**What you will do:** Line count for the string "meta": state how many lines in the records below hold it, giving only the number.

[Source data]

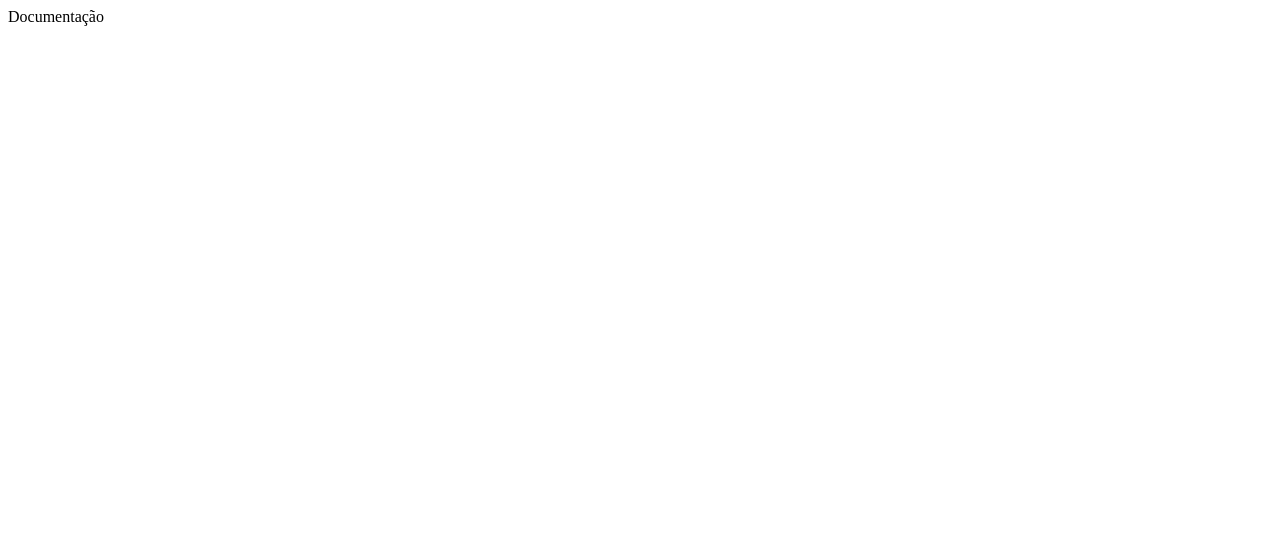
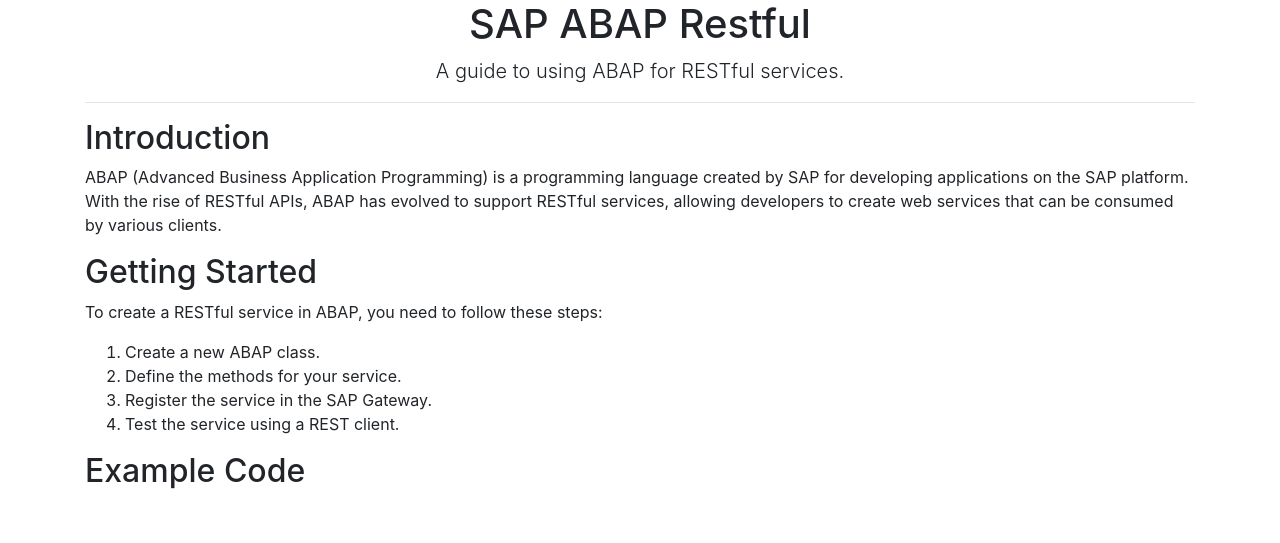
Before and after one commit to glaubertech/SAP-ABAP-Restful, a plain HTML site: page index.html in a window 1280 px wide. Drawn offline with nearby package versions, Linux system fonts and the light colour scheme.

Commit message:
Initial commit

```diff
--- a/index.html
+++ b/index.html
@@ -1 +1,29 @@
-Documentação
+<html5>
+    <head>
+        <title>SAP ABAP Restful</title>
+        <meta charset="UTF-8">
+        <meta name="viewport" content="width=device-width, initial-scale=1.0">
+        <link rel="stylesheet" href="https://cdnjs.cloudflare.com/ajax/libs/font-awesome/6.0.0-beta3/css/all.min.css">
+        <link rel="stylesheet" href="https://stackpath.bootstrapcdn.com/bootstrap/4.5.2/css/bootstrap.min.css">
+    </head>
+    <body>
+        <div class="container">
+            <h1 class="text-center">SAP ABAP Restful</h1>
+            <p class="lead text-center">A guide to using ABAP for RESTful services.</p>
+            <hr>
+            <h2>Introduction</h2>
+            <p>ABAP (Advanced Business Application Programming) is a programming language created by SAP for developing applications on the SAP platform. With the rise of RESTful APIs, ABAP has evolved to support RESTful services, allowing developers to create web services that can be consumed by various clients.</p>
+
+            <h2>Getting Started</h2>
+            <p>To create a RESTful service in ABAP, you need to follow these steps:</p>
+            <ol>
+                <li>Create a new ABAP class.</li>
+                <li>Define the methods for your service.</li>
+                <li>Register the service in the SAP Gateway.</li>
+                <li>Test the service using a REST client.</li>
+            </ol>
+
+            <h2>Example Code</h2>
+            <pre><code class="language-abap">
+    </body>
+</html5>
```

**The answer:** 2